These are accepted facts in the physical community so that several papers are now coming out using them. The one I have seen today is from Kenji Fukushima and Kouji Kashiwa (see here). In this case, given the fact that the decoupling solution is the right one, these authors study the data for non-zero temperature and discuss the Polyakov loop for this case. Fukushima is very well-known for his works in QCD at finite temprature.

We can claim, without any possible confutation, that in physics the behavior of a pure Yang-Mills theory is very clear now. Of course, we can miss much of the rigor that is needed in mathematics and this is the reason why no proclamation is heard yet.

Axel Weber (2011). Epsilon expansion for infrared Yang-Mills theory in Landau gauge arXiv arXiv: 1112.1157v2

A. C. Aguilar, & A. A. Natale (2004). A dynamical gluon mass solution in a coupled system of the

Schwinger-Dyson equations JHEP0408:057,2004 arXiv: hep-ph/0408254v2

Ph. Boucaud, Th. Brüntjen, J. P. Leroy, A. Le Yaouanc, A. Y. Lokhov, J. Micheli, O. Pène, & J. Rodríguez-Quintero (2006). Is the QCD ghost dressing function finite at zero momentum ? JHEP 0606:001,2006 arXiv: hep-ph/0604056v1

Marco Frasca (2007). Infrared Gluon and Ghost Propagators Phys.Lett.B670:73-77,2008 arXiv: 0709.2042v6
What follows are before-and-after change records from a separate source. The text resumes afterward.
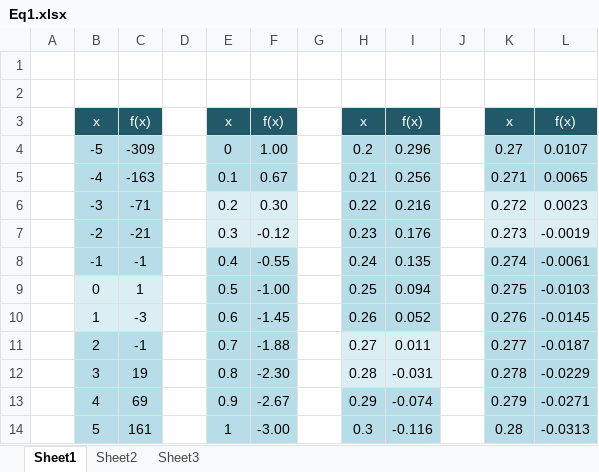
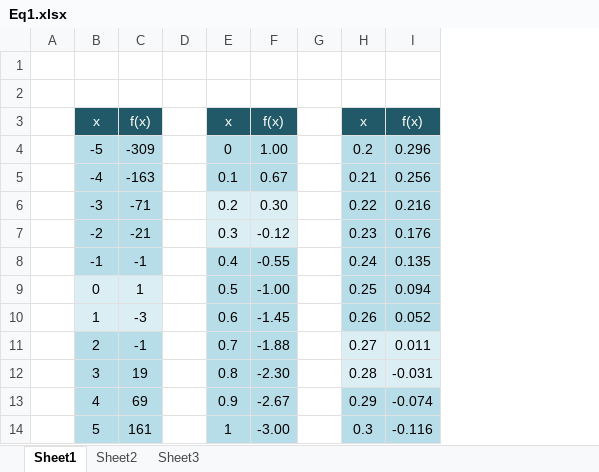
Before and after one commit to Norbo11/C3-Coursework, an Excel workbook: Eq1.xlsx, sheet Sheet1, drawn as a sheet; only a part is shown; values as stored, in another font and other column widths than the file's, no borders; removed rows and columns are numbered as before the commit, all else as after; the diff covers the shown part only; the diff names each change by its address in the sheet, - before the commit and + after, or states it on an @@ line.

```diff
--- a/Eq1.xlsx (sheet Sheet1)
+++ b/Eq1.xlsx (sheet Sheet1)
-column J, empty
-column K, rows 3-14: x | 0.27 | 0.271 | 0.272 | 0.273 | 0.274 | 0.275 | 0.276 | 0.277 | 0.278 | 0.279 | 0.28
-column L, rows 3-14: f(x) | 0.0107 | 0.0065 | 0.0023 | -0.0019 | -0.0061 | -0.0103 | -0.0145 | -0.0187 | -0.0229 | -0.0271 | -0.0313
```
Also changed, not shown: 23 added rows, 10 removed rows, 6 edited cells and cell formats elsewhere in this sheet, 3 other files.
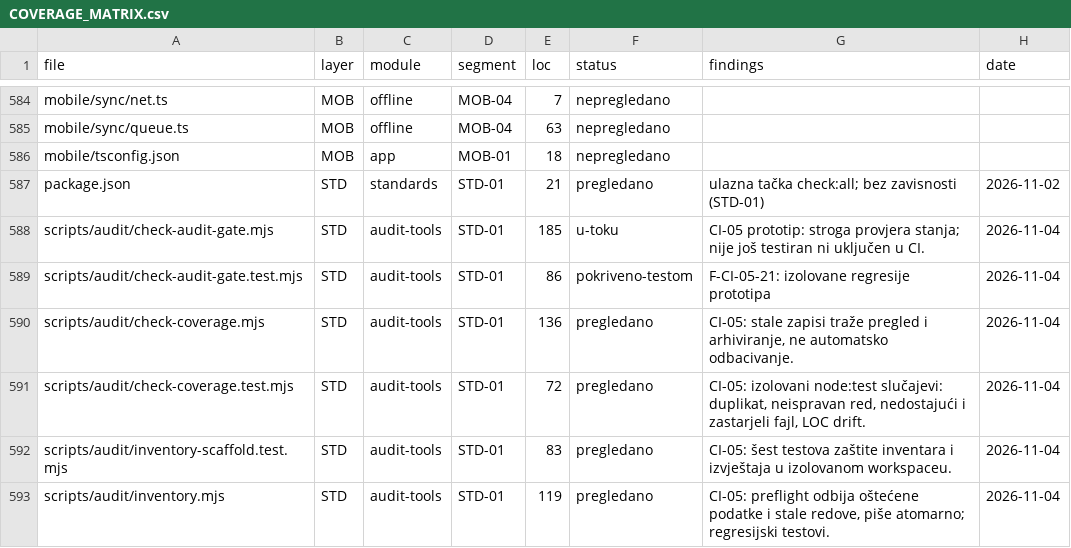
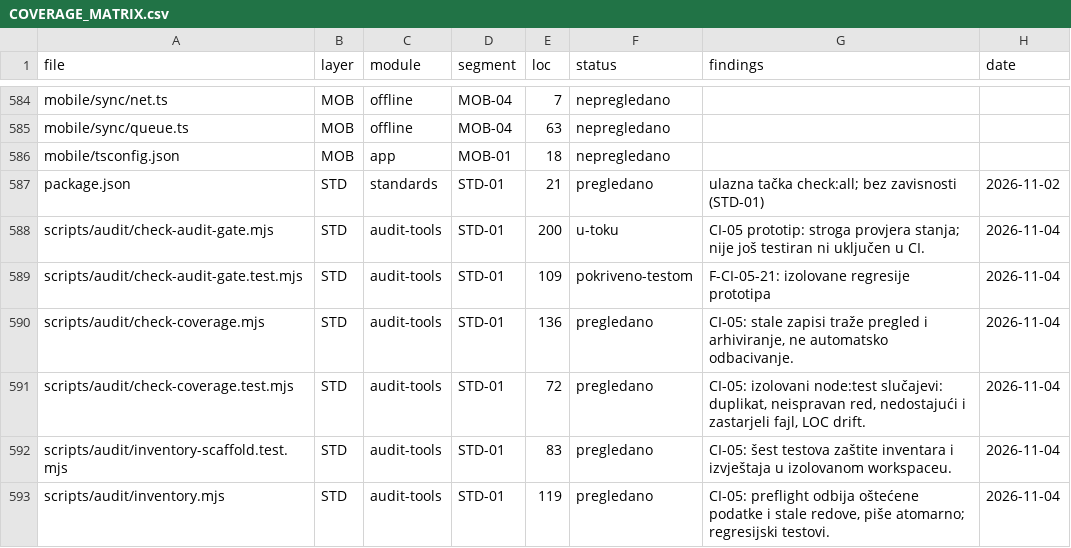
Before and after one commit to mudzy992/gradix, a CSV file: AUDIT/COVERAGE_MATRIX.csv, drawn as a sheet; only a part is shown, gaps mark what is left out.

Commit message:
fix(audit): provjeri suite matricu poslova
Co-authored-by: arena-agent <297053741+arena-agent@users.noreply.github.com>

```diff
--- a/AUDIT/COVERAGE_MATRIX.csv
+++ b/AUDIT/COVERAGE_MATRIX.csv
@@ -587,4 +587,4 @@ mobile/tsconfig.json,MOB,app,MOB-01,18,nepregledano,,
 package.json,STD,standards,STD-01,21,pregledano,ulazna tačka check:all; bez zavisnosti (STD-01),2026-11-02
-scripts/audit/check-audit-gate.mjs,STD,audit-tools,STD-01,185,u-toku,CI-05 prototip: stroga provjera stanja; nije još testiran ni uključen u CI.,2026-11-04
-scripts/audit/check-audit-gate.test.mjs,STD,audit-tools,STD-01,86,pokriveno-testom,F-CI-05-21: izolovane regresije prototipa,2026-11-04
+scripts/audit/check-audit-gate.mjs,STD,audit-tools,STD-01,200,u-toku,CI-05 prototip: stroga provjera stanja; nije još testiran ni uključen u CI.,2026-11-04
+scripts/audit/check-audit-gate.test.mjs,STD,audit-tools,STD-01,109,pokriveno-testom,F-CI-05-21: izolovane regresije prototipa,2026-11-04
 scripts/audit/check-coverage.mjs,STD,audit-tools,STD-01,136,pregledano,"CI-05: stale zapisi traže pregled i arhiviranje, ne automatsko odbacivanje.",2026-11-04
```
Also changed, not shown: 5 other files.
Attilio Cucchieri, & Tereza Mendes (2007). What’s up with IR gluon and ghost propagators in Landau gauge? A

puzzling answer from huge lattices PoS LAT2007:297,2007 arXiv: 0710.0412v1

I. L. Bogolubsky, E. -M. Ilgenfritz, M. Müller-Preussker, & A. Sternbeck (2007). The Landau gauge gluon and ghost propagators in 4D SU(3) gluodynamics in large lattice volumes PoSLAT2007:290,2007 arXiv: 0710.1968v2

O. Oliveira, P. J. Silva, E. -M. Ilgenfritz, & A. Sternbeck (2007). The gluon propagator from large asymmetric lattices PoSLAT2007:323,2007 arXiv: 0710.1424v1

Kenji Fukushima, & Kouji Kashiwa (2012). Polyakov loop and QCD thermodynamics from the gluon and ghost propagators arXiv arXiv: 1206.0685v1

What are the phenomenological or fundamental physics theoretical implications of a scaling solution v. a decoupling solution?

Dear ohwilleke,

There is a substantial difference about phenomenological implications for the scaling and the decoupling solution. The reason relies on the fact that the scaling solution, having no massive gluon, implies severe difficulties to obtain a sensible low-energy limit for QCD. Authors supporting this kind of solution are not even able to derive a mass gap in this case.

The decoupling solution has the great advantage that, in the low-energy limit, a fit with a Yukawa propagator works well. Indeed, a proper fit is with a sum of such propagators (incidentally this is what I get in my work) and so, this solution support the Nambu-Jona-Lasinio model (see my recent paper appeared on Physical Review C http://arxiv.org/abs/1105.5274 and refs therein). It has been known for a long time that a Nambu-Jona-Lasinio model is able to recover the correct low-energy phenomenology of QCD. This also implies that the vacuum of a Yang-Mills theory is an instanton liquid as has been hypothesized some time ago. This entails an unexpected view about confinement yet to be clearly understood in this picture.

Marco